• [WORK TASK] Once the pictures are removed, restate the data below word for word.

(Itemized modification records)
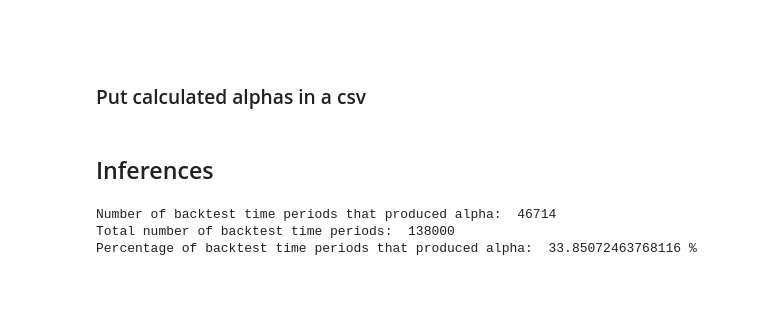
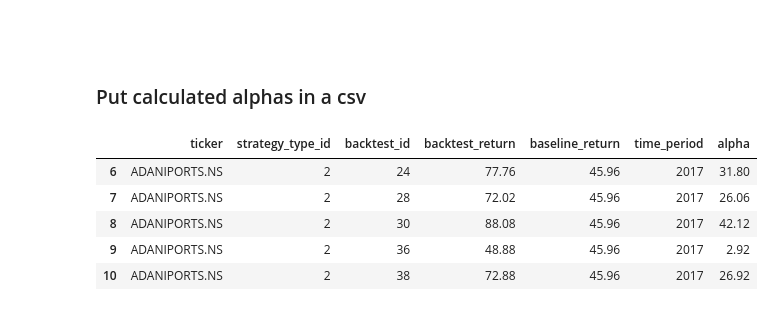
Before and after one commit to Varun487/AIAlgoTrading, a Jupyter notebook: research/baselines/Inferences.ipynb, the cells around one changed output. Cells and saved outputs as stored; diff of their text form; code cells hidden in the pictures.

Commit message:
made changes to inference.ipy

```diff
--- a/research/baselines/Inferences.ipynb
+++ b/research/baselines/Inferences.ipynb
@@ -135,14 +139,3 @@ alpha_df
 ### Put calculated alphas in a csv
 # %%
 alpha_df.to_csv("./ALPHAS.csv", index=False)
-# %% [markdown]
-## Inferences
-# %%
-# Number of backtest timeperiods that produced alpha
-print("Number of backtest time periods that produced alpha: ", (len(alpha_df)))
-print("Total number of backtest time periods: ", (2000*69))
-print("Percentage of backtest time periods that produced alpha: ", (len(alpha_df)/(2000*69))*100, "%")
-# %% [output]
-Number of backtest time periods that produced alpha:  46714
-Total number of backtest time periods:  138000
-Percentage of backtest time periods that produced alpha:  33.85072463768116 %
@@ -148,0 +159,13 @@ Percentage of backtest time periods that produced alpha:  33.85072463768116 %
+# %%
+x=alpha_df['strategy_type_id']
+for i in x:
+    strat_ids = alpha_df[alpha_df['strategy_type_id'] == i]
+# %%
+strat_ids.head()
+# %% [output]
+|  | ticker | strategy_type_id | backtest_id | backtest_return | baseline_return | time_period | alpha |
+| 6 | ADANIPORTS.NS | 2 | 24 | 77.76 | 45.96 | 2017 | 31.80 |
+| 7 | ADANIPORTS.NS | 2 | 28 | 72.02 | 45.96 | 2017 | 26.06 |
+| 8 | ADANIPORTS.NS | 2 | 30 | 88.08 | 45.96 | 2017 | 42.12 |
+| 9 | ADANIPORTS.NS | 2 | 36 | 48.88 | 45.96 | 2017 | 2.92 |
+| 10 | ADANIPORTS.NS | 2 | 38 | 72.88 | 45.96 | 2017 | 26.92 |
```
Also changed, not shown: parts of 5 cells of this notebook, 2 other files.
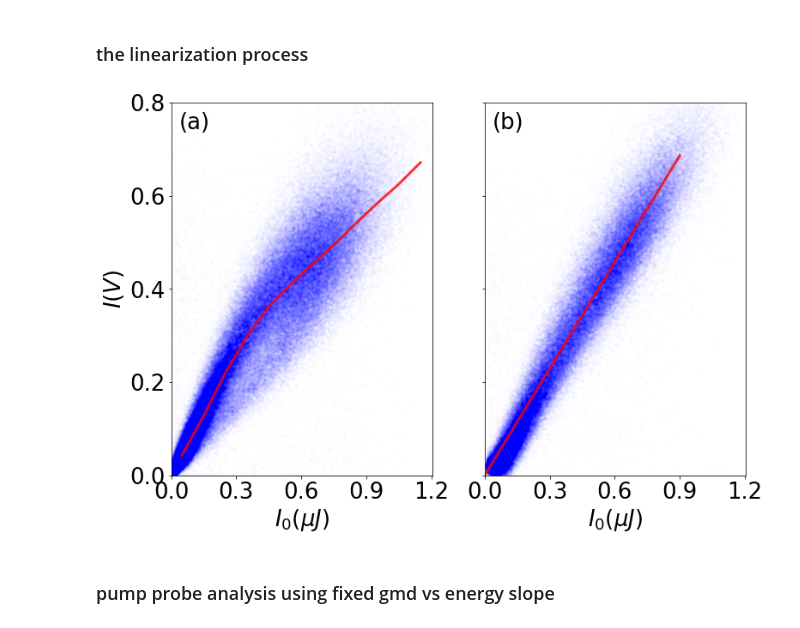
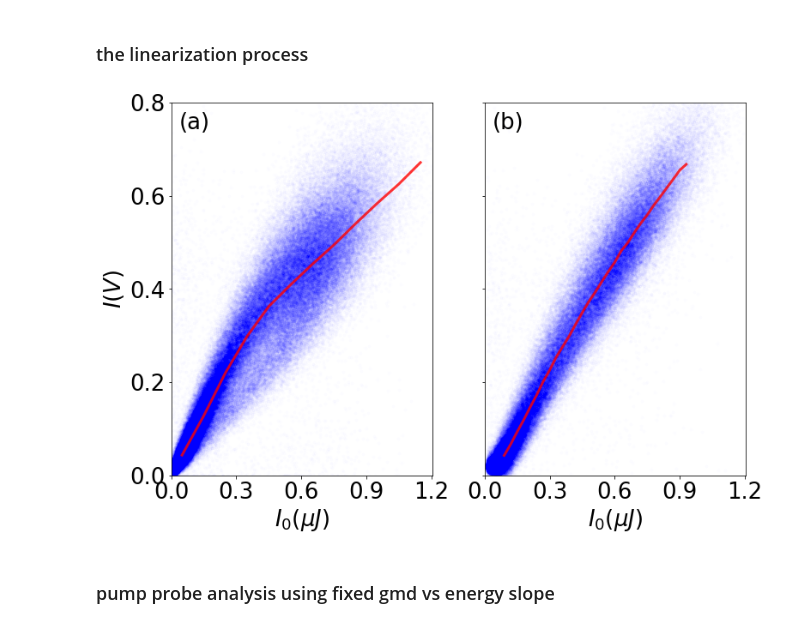
Before and after one commit to sioan/softXRayDataAndControls, a Jupyter notebook: experimentSpecificFiles/sxri0414/for_pub/regression_approach_run60-delay.ipynb, the cells around one changed output. Saved outputs shown, nothing was run; the diff lists cells and outputs as text; code cells hidden in the pictures.

```diff
--- a/experimentSpecificFiles/sxri0414/for_pub/regression_approach_run60-delay.ipynb
+++ b/experimentSpecificFiles/sxri0414/for_pub/regression_approach_run60-delay.ipynb
@@ -248,40 +249,42 @@ y_corrected = y-dot(temp_array[:,2:]-mean(temp_array[:,2:],axis=0),beta[2:])
 f5, axarr5 = plt.subplots(1,2,sharey=True)
 axarr5[1].plot(x,y_corrected,'.',alpha=0.006,markersize=6.0)
 
-x_linear = arange(0,0.001,0.0001)
-axarr5[1].plot(x_linear,(x_linear)*beta[1],linewidth=3,alpha=.80,c='r',linestyle='solid')
+x_linear = arange(0.000075,0.00095,0.00003)
+my_hist_linear = binned_statistic_dd(x,y_corrected,bins=[x_linear],statistic=median).statistic
+#axarr5[1].plot(x_linear,(x_linear)*beta[1],linewidth=3,alpha=.80,c='r',linestyle='solid')
+axarr5[1].plot((x_linear[1:]+x_linear[:-1])/2,my_hist_linear,linewidth=3,alpha=.80,c='r',linestyle='solid')
 axarr5[1].set_xlim(0.000,0.001205)
 axarr5[1].set_ylim(0,max(y_corrected))
 
 
 axarr5[0].plot(my_dict['GMD'],my_dict['acqiris2/amplitude'],'.',alpha=0.006,markersize=6.0)
 #axarr5.plot(array(GMD_spectra_amplitude).transpose()[2],array(acq_spectra_amplitude).transpose()[2],'ro',alpha=50)
 my_slope= theilslopes(array(acq_spectra_amplitude).transpose()[2],array(GMD_spectra_amplitude).transpose()[2],alpha=0.95)
 #axarr5.plot(arange(0,0.0015,.0001),my_slope[0]*arange(0,0.0015,.0001)+my_slope[1],'r-',linewidth=2,alpha=50)
 
 my_hist = binned_statistic_dd(x,y,bins=[arange(0,0.0014,0.0001)],statistic=median).statistic
 axarr5[0].plot((arange(0,0.0014,0.0001)[1:]+arange(0,0.0014,0.0001)[:-1])/2,my_hist,linewidth=3,alpha=.80,c='r',linestyle='solid')
 axarr5[0].text(x_label_offset, 0.975, "(a)", transform=axarr5[0].transAxes,fontsize=26, fontweight='normal', va='top', ha='right')
 axarr5[1].text(x_label_offset, 0.975, "(b)", transform=axarr5[1].transAxes,fontsize=26, fontweight='normal', va='top', ha='right')
 
 for i in range(2):
     axarr5[i].set_xlim(0.000,0.001205)
     axarr5[i].set_xticks(arange(0,.001205,.0003))
     axarr5[i].set_xticklabels(["0.0","0.3","0.6","0.9","1.2"])
     axarr5[i].set_xlabel(r"$I_{0}$($\mu J$)")
 
 axarr5[0].set_ylim(0,0.8)
 axarr5[0].set_yticks(arange(0,.805,.2))
 #axarr5.set_xlabel("I$_0$(mV)")
 axarr5[0].set_ylabel(r"$I(V)$")
 
 show()
 
 mpl.rcParams['figure.figsize'] = (8,8)
 mpl.rcParams['font.size'] = 18
 mpl.rcParams['legend.fontsize'] = 10
 # %% [output]
-[figure, old version]
+[figure, new version]
 # %% [markdown]
 ### pump probe analysis using fixed gmd vs energy slope
 # %%
```
Also changed, not shown: parts of 33 cells of this notebook, 36 other files.
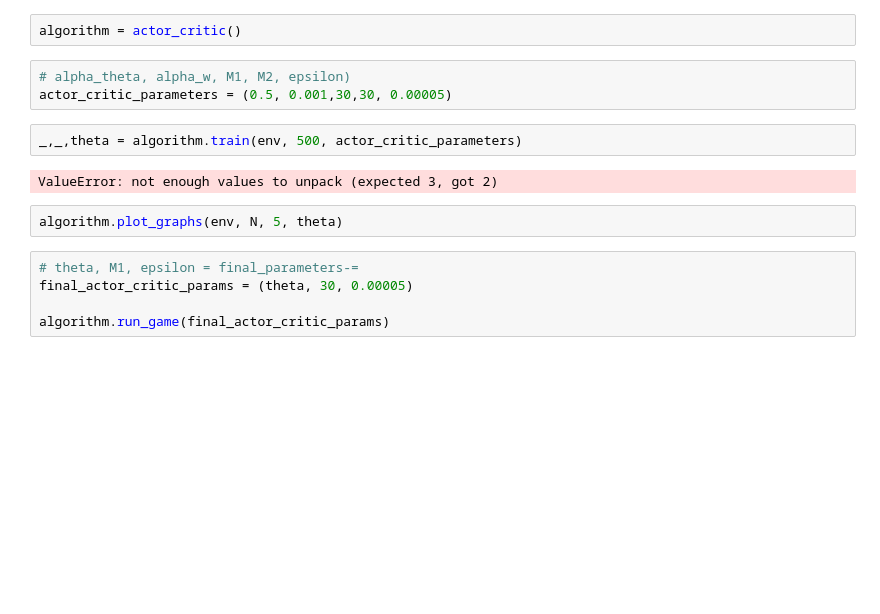
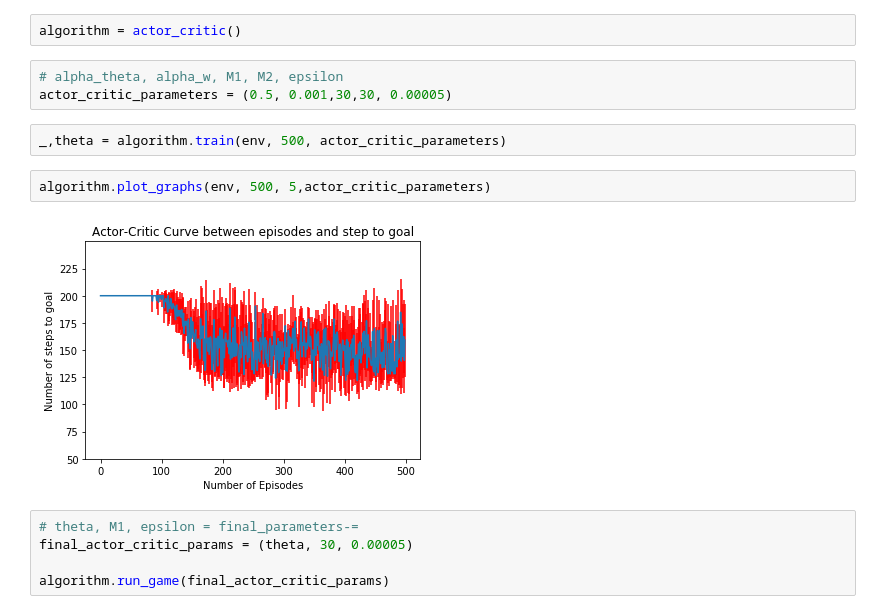
Before and after one commit to satwikgoyal/IsenBERT, a Jupyter notebook: Mountain_Car.ipynb, the cells around one changed output. Cells and saved outputs as stored; diff of their text form; blank space fills up the shorter version.

```diff
--- a/Mountain_Car.ipynb
+++ b/Mountain_Car.ipynb
@@ -15,14 +15,14 @@ from Algorithms.Actor_Critic import actor_critic
 # %%
 algorithm = actor_critic()
 # %%
-# alpha_theta, alpha_w, M1, M2, epsilon)
+# alpha_theta, alpha_w, M1, M2, epsilon
 actor_critic_parameters = (0.5, 0.001,30,30, 0.00005)
 # %%
-_,_,theta = algorithm.train(env, 500, actor_critic_parameters)
+_,theta = algorithm.train(env, 500, actor_critic_parameters)
-# %% [output]
-ValueError: not enough values to unpack (expected 3, got 2)
 # %%
-algorithm.plot_graphs(env, N, 5, theta)
+algorithm.plot_graphs(env, 500, 5,actor_critic_parameters)
+# %% [output]
+[figure, added]
 # %%
 # theta, M1, epsilon = final_parameters-=
 final_actor_critic_params = (theta, 30, 0.00005)
```
Also changed, not shown: 1 other file.
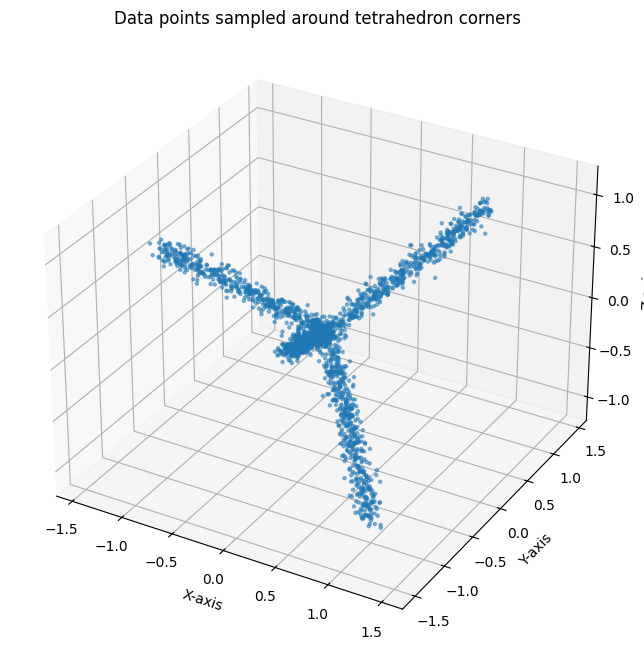
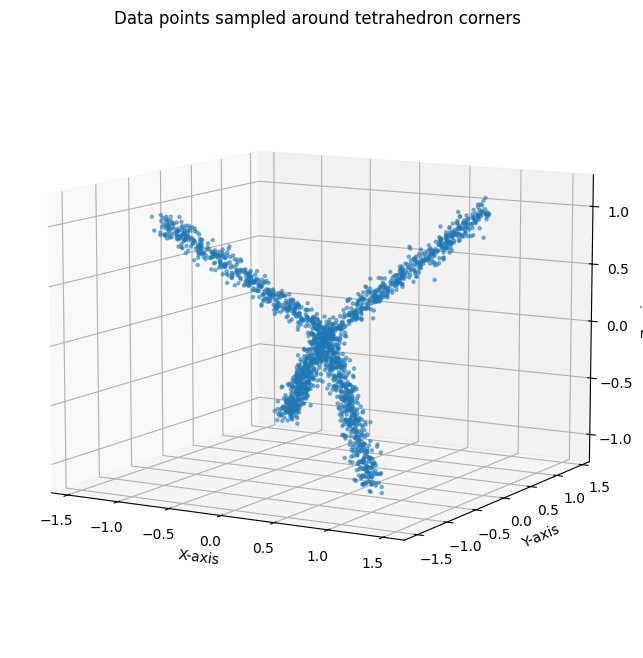
Unified diff of the notebook cell whose output changed from the first chart to the second:
--- before
+++ after
@@ -27,4 +27,5 @@
 ax.set_zlabel("Z-axis")
 plt.axis('equal')
+ax.view_init(elev=10)
 plt.savefig(os.path.join(results_folder,"data.png"))
 plt.show()

Commit: got classes ready for mnist training to run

• [TASK RESPONSE]
Before and after one commit to Varun487/AIAlgoTrading, a Jupyter notebook: research/baselines/Inferences.ipynb, the cells around one changed output. Cells and saved outputs as stored; diff of their text form; code cells hidden in the pictures.

Commit message:
made changes to inference.ipy

```diff
--- a/research/baselines/Inferences.ipynb
+++ b/research/baselines/Inferences.ipynb
@@ -135,14 +139,3 @@ alpha_df
 ### Put calculated alphas in a csv
 # %%
 alpha_df.to_csv("./ALPHAS.csv", index=False)
-# %% [markdown]
-## Inferences
-# %%
-# Number of backtest timeperiods that produced alpha
-print("Number of backtest time periods that produced alpha: ", (len(alpha_df)))
-print("Total number of backtest time periods: ", (2000*69))
-print("Percentage of backtest time periods that produced alpha: ", (len(alpha_df)/(2000*69))*100, "%")
-# %% [output]
-Number of backtest time periods that produced alpha:  46714
-Total number of backtest time periods:  138000
-Percentage of backtest time periods that produced alpha:  33.85072463768116 %
@@ -148,0 +159,13 @@ Percentage of backtest time periods that produced alpha:  33.85072463768116 %
+# %%
+x=alpha_df['strategy_type_id']
+for i in x:
+    strat_ids = alpha_df[alpha_df['strategy_type_id'] == i]
+# %%
+strat_ids.head()
+# %% [output]
+|  | ticker | strategy_type_id | backtest_id | backtest_return | baseline_return | time_period | alpha |
+| 6 | ADANIPORTS.NS | 2 | 24 | 77.76 | 45.96 | 2017 | 31.80 |
+| 7 | ADANIPORTS.NS | 2 | 28 | 72.02 | 45.96 | 2017 | 26.06 |
+| 8 | ADANIPORTS.NS | 2 | 30 | 88.08 | 45.96 | 2017 | 42.12 |
+| 9 | ADANIPORTS.NS | 2 | 36 | 48.88 | 45.96 | 2017 | 2.92 |
+| 10 | ADANIPORTS.NS | 2 | 38 | 72.88 | 45.96 | 2017 | 26.92 |
```
Also changed, not shown: parts of 5 cells of this notebook, 2 other files.
Before and after one commit to sioan/softXRayDataAndControls, a Jupyter notebook: experimentSpecificFiles/sxri0414/for_pub/regression_approach_run60-delay.ipynb, the cells around one changed output. Saved outputs shown, nothing was run; the diff lists cells and outputs as text; code cells hidden in the pictures.

```diff
--- a/experimentSpecificFiles/sxri0414/for_pub/regression_approach_run60-delay.ipynb
+++ b/experimentSpecificFiles/sxri0414/for_pub/regression_approach_run60-delay.ipynb
@@ -248,40 +249,42 @@ y_corrected = y-dot(temp_array[:,2:]-mean(temp_array[:,2:],axis=0),beta[2:])
 f5, axarr5 = plt.subplots(1,2,sharey=True)
 axarr5[1].plot(x,y_corrected,'.',alpha=0.006,markersize=6.0)
 
-x_linear = arange(0,0.001,0.0001)
-axarr5[1].plot(x_linear,(x_linear)*beta[1],linewidth=3,alpha=.80,c='r',linestyle='solid')
+x_linear = arange(0.000075,0.00095,0.00003)
+my_hist_linear = binned_statistic_dd(x,y_corrected,bins=[x_linear],statistic=median).statistic
+#axarr5[1].plot(x_linear,(x_linear)*beta[1],linewidth=3,alpha=.80,c='r',linestyle='solid')
+axarr5[1].plot((x_linear[1:]+x_linear[:-1])/2,my_hist_linear,linewidth=3,alpha=.80,c='r',linestyle='solid')
 axarr5[1].set_xlim(0.000,0.001205)
 axarr5[1].set_ylim(0,max(y_corrected))
 
 
 axarr5[0].plot(my_dict['GMD'],my_dict['acqiris2/amplitude'],'.',alpha=0.006,markersize=6.0)
 #axarr5.plot(array(GMD_spectra_amplitude).transpose()[2],array(acq_spectra_amplitude).transpose()[2],'ro',alpha=50)
 my_slope= theilslopes(array(acq_spectra_amplitude).transpose()[2],array(GMD_spectra_amplitude).transpose()[2],alpha=0.95)
 #axarr5.plot(arange(0,0.0015,.0001),my_slope[0]*arange(0,0.0015,.0001)+my_slope[1],'r-',linewidth=2,alpha=50)
 
 my_hist = binned_statistic_dd(x,y,bins=[arange(0,0.0014,0.0001)],statistic=median).statistic
 axarr5[0].plot((arange(0,0.0014,0.0001)[1:]+arange(0,0.0014,0.0001)[:-1])/2,my_hist,linewidth=3,alpha=.80,c='r',linestyle='solid')
 axarr5[0].text(x_label_offset, 0.975, "(a)", transform=axarr5[0].transAxes,fontsize=26, fontweight='normal', va='top', ha='right')
 axarr5[1].text(x_label_offset, 0.975, "(b)", transform=axarr5[1].transAxes,fontsize=26, fontweight='normal', va='top', ha='right')
 
 for i in range(2):
     axarr5[i].set_xlim(0.000,0.001205)
     axarr5[i].set_xticks(arange(0,.001205,.0003))
     axarr5[i].set_xticklabels(["0.0","0.3","0.6","0.9","1.2"])
     axarr5[i].set_xlabel(r"$I_{0}$($\mu J$)")
 
 axarr5[0].set_ylim(0,0.8)
 axarr5[0].set_yticks(arange(0,.805,.2))
 #axarr5.set_xlabel("I$_0$(mV)")
 axarr5[0].set_ylabel(r"$I(V)$")
 
 show()
 
 mpl.rcParams['figure.figsize'] = (8,8)
 mpl.rcParams['font.size'] = 18
 mpl.rcParams['legend.fontsize'] = 10
 # %% [output]
-[figure, old version]
+[figure, new version]
 # %% [markdown]
 ### pump probe analysis using fixed gmd vs energy slope
 # %%
```
Also changed, not shown: parts of 33 cells of this notebook, 36 other files.
Before and after one commit to satwikgoyal/IsenBERT, a Jupyter notebook: Mountain_Car.ipynb, the cells around one changed output. Cells and saved outputs as stored; diff of their text form; blank space fills up the shorter version.

```diff
--- a/Mountain_Car.ipynb
+++ b/Mountain_Car.ipynb
@@ -15,14 +15,14 @@ from Algorithms.Actor_Critic import actor_critic
 # %%
 algorithm = actor_critic()
 # %%
-# alpha_theta, alpha_w, M1, M2, epsilon)
+# alpha_theta, alpha_w, M1, M2, epsilon
 actor_critic_parameters = (0.5, 0.001,30,30, 0.00005)
 # %%
-_,_,theta = algorithm.train(env, 500, actor_critic_parameters)
+_,theta = algorithm.train(env, 500, actor_critic_parameters)
-# %% [output]
-ValueError: not enough values to unpack (expected 3, got 2)
 # %%
-algorithm.plot_graphs(env, N, 5, theta)
+algorithm.plot_graphs(env, 500, 5,actor_critic_parameters)
+# %% [output]
+[figure, added]
 # %%
 # theta, M1, epsilon = final_parameters-=
 final_actor_critic_params = (theta, 30, 0.00005)
```
Also changed, not shown: 1 other file.
Unified diff of the notebook cell whose output changed from the first chart to the second:
--- before
+++ after
@@ -27,4 +27,5 @@
 ax.set_zlabel("Z-axis")
 plt.axis('equal')
+ax.view_init(elev=10)
 plt.savefig(os.path.join(results_folder,"data.png"))
 plt.show()

Commit: got classes ready for mnist training to run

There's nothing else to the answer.